Once the pictures are set aside, repeat all of the data below exactly.
-------- DATA --------
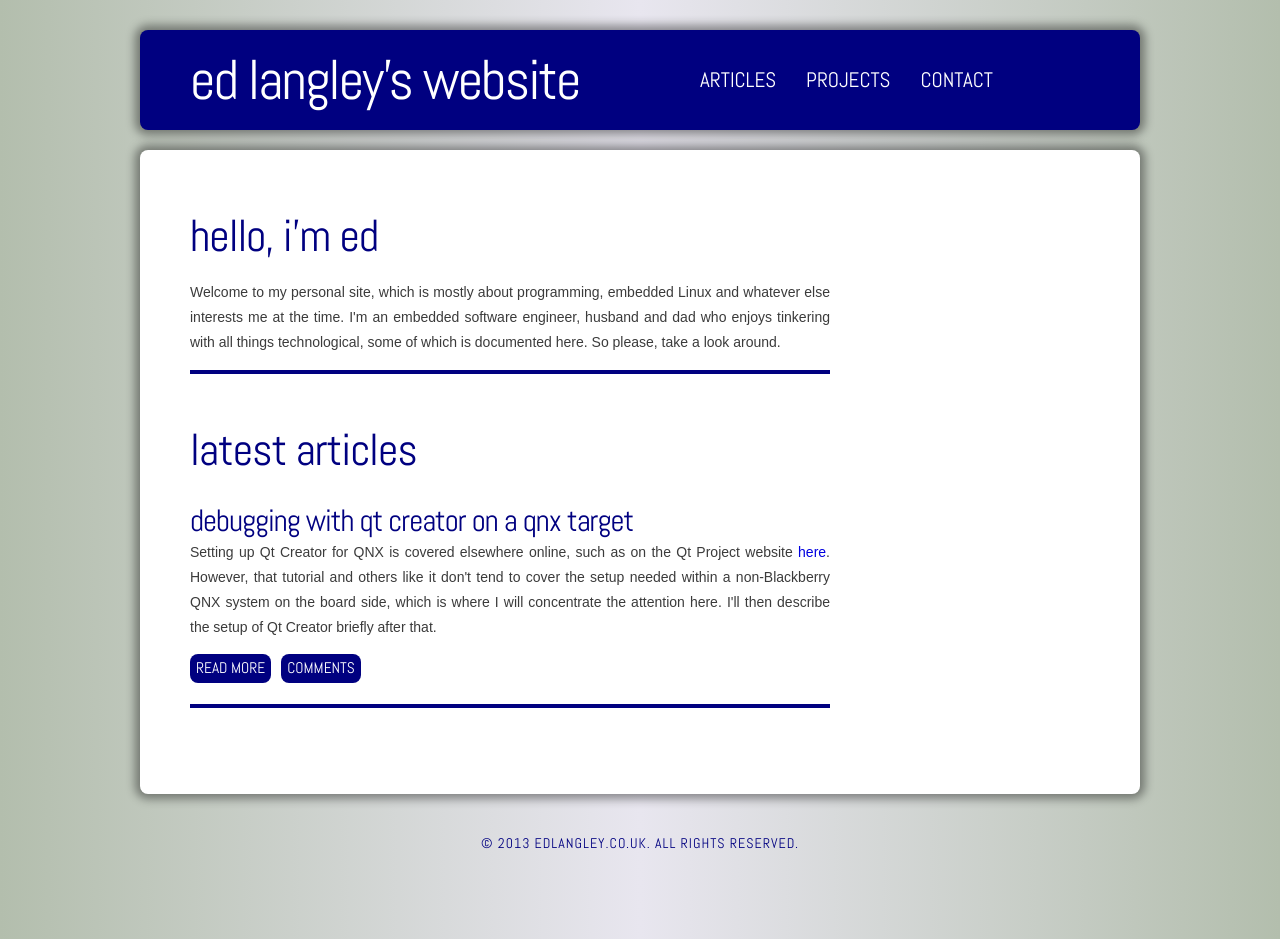
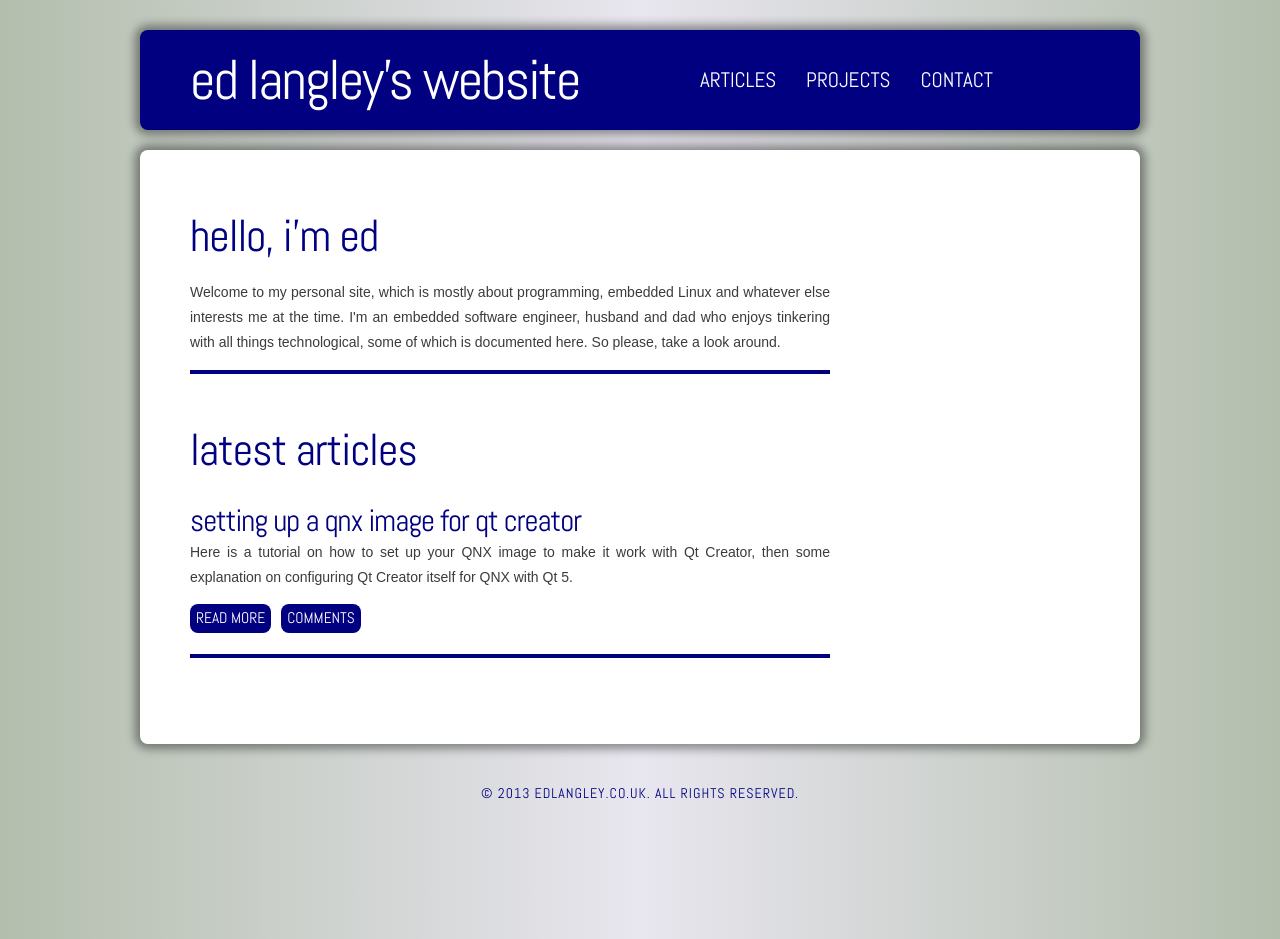
Before and after one commit to edlangley/edlangley.github.io, a Jekyll site: the page built from index.html, in a window 1280 px wide. Built offline with Jekyll 4.4.1, drawn with Linux system fonts in a browser that asks for light colours; comment, search, counter and statistics services are not loaded.

Commit message:
Tweaks to QNX Qt Creator article.

```diff
--- a/_posts/2013-08-24-qtcreator-debug-on-qnx.md
+++ b/_posts/2013-08-24-setting-up-qnx-for-qtcreator.md
@@ -1,9 +1,12 @@
 ---
 layout: article_page
-title: "Debugging with Qt Creator on a QNX target"
+title: "Setting up a QNX image for Qt Creator"
 date: 2013-08-24 10:24:33
-summary: "Setting up Qt Creator for QNX is covered elsewhere online, such as on the Qt Project website <a href=\"http://qt-project.org/wiki/Setting-up-Qt-Creator-for-QNX\">here</a>. However, that tutorial and others like it don't tend to cover the setup needed within a non-Blackberry QNX system on the board side, which is where I will concentrate the attention here. I'll then describe the setup of Qt Creator briefly after that."
+summary: "Here is a tutorial on how to set up your QNX image to make it work with Qt Creator, then some explanation on configuring Qt Creator itself for QNX with Qt 5."
+description: "A tutorial on how to set up your QNX image to make it work with Qt Creator, then some explanation on configuring Qt Creator itself for QNX with Qt 5."
 ---
+
+Here is a tutorial on how to set up your QNX image to make it work with Qt Creator, then some explanation on configuring Qt Creator itself for QNX with Qt 5.
 
 The microkernel based RTOS, QNX, has remote debugging on the target pretty much nailed down out of the box. Various plugins in the Eclipse based Momentics IDE, which comes as part of the QNX development suite, provide one click download and debugging, as well as all sorts of application and system level profiling and analysis. So why would anyone need to use Qt Creator to debug with QNX?
 
@@ -11,7 +14,7 @@ Well, the GUI landscape on QNX is changing. The entire graphics driver stack on
 
 So given that Qt will be the obvious choice for GUI development on QNX, developers experienced with Qt who find themselves working with the platform will likely want to stick with the Qt IDE for developing their applications. Others may have an application which is deployed across various target platforms, and don't want to switch to a whole seperate IDE every time they want to try out new features in their Qt app on the QNX build. Or perhaps you just like using Qt Creator.
 
-Setting up Qt Creator for QNX is covered elsewhere online, such as on the Qt Project website [here](http://qt-project.org/wiki/Setting-up-Qt-Creator-for-QNX). However, that tutorial and others like it don't tend to cover the setup needed within within a non-Blackberry QNX system on the board side, which is where I will concentrate the attention here. I'll then describe the setup of Qt Creator briefly after that.
+Setting up Qt Creator for QNX is covered elsewhere online, such as on the [Qt Project website](http://qt-project.org/wiki/Setting-up-Qt-Creator-for-QNX). However, that tutorial and others like it don't tend to cover the setup needed within a non-Blackberry QNX system on the board side, which is where I will concentrate the attention here. I'll then describe the setup of Qt Creator briefly after that.
 
 ## Get your target ready
 
```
--------
- [RESULT FOR THIS EXERCISE]:
Before and after one commit to edlangley/edlangley.github.io, a Jekyll site: the page built from index.html, in a window 1280 px wide. Built offline with Jekyll 4.4.1, drawn with Linux system fonts in a browser that asks for light colours; comment, search, counter and statistics services are not loaded.

Commit message:
Tweaks to QNX Qt Creator article.

```diff
--- a/_posts/2013-08-24-qtcreator-debug-on-qnx.md
+++ b/_posts/2013-08-24-setting-up-qnx-for-qtcreator.md
@@ -1,9 +1,12 @@
 ---
 layout: article_page
-title: "Debugging with Qt Creator on a QNX target"
+title: "Setting up a QNX image for Qt Creator"
 date: 2013-08-24 10:24:33
-summary: "Setting up Qt Creator for QNX is covered elsewhere online, such as on the Qt Project website <a href=\"http://qt-project.org/wiki/Setting-up-Qt-Creator-for-QNX\">here</a>. However, that tutorial and others like it don't tend to cover the setup needed within a non-Blackberry QNX system on the board side, which is where I will concentrate the attention here. I'll then describe the setup of Qt Creator briefly after that."
+summary: "Here is a tutorial on how to set up your QNX image to make it work with Qt Creator, then some explanation on configuring Qt Creator itself for QNX with Qt 5."
+description: "A tutorial on how to set up your QNX image to make it work with Qt Creator, then some explanation on configuring Qt Creator itself for QNX with Qt 5."
 ---
+
+Here is a tutorial on how to set up your QNX image to make it work with Qt Creator, then some explanation on configuring Qt Creator itself for QNX with Qt 5.
 
 The microkernel based RTOS, QNX, has remote debugging on the target pretty much nailed down out of the box. Various plugins in the Eclipse based Momentics IDE, which comes as part of the QNX development suite, provide one click download and debugging, as well as all sorts of application and system level profiling and analysis. So why would anyone need to use Qt Creator to debug with QNX?
 
@@ -11,7 +14,7 @@ Well, the GUI landscape on QNX is changing. The entire graphics driver stack on
 
 So given that Qt will be the obvious choice for GUI development on QNX, developers experienced with Qt who find themselves working with the platform will likely want to stick with the Qt IDE for developing their applications. Others may have an application which is deployed across various target platforms, and don't want to switch to a whole seperate IDE every time they want to try out new features in their Qt app on the QNX build. Or perhaps you just like using Qt Creator.
 
-Setting up Qt Creator for QNX is covered elsewhere online, such as on the Qt Project website [here](http://qt-project.org/wiki/Setting-up-Qt-Creator-for-QNX). However, that tutorial and others like it don't tend to cover the setup needed within within a non-Blackberry QNX system on the board side, which is where I will concentrate the attention here. I'll then describe the setup of Qt Creator briefly after that.
+Setting up Qt Creator for QNX is covered elsewhere online, such as on the [Qt Project website](http://qt-project.org/wiki/Setting-up-Qt-Creator-for-QNX). However, that tutorial and others like it don't tend to cover the setup needed within a non-Blackberry QNX system on the board side, which is where I will concentrate the attention here. I'll then describe the setup of Qt Creator briefly after that.
 
 ## Get your target ready
 
```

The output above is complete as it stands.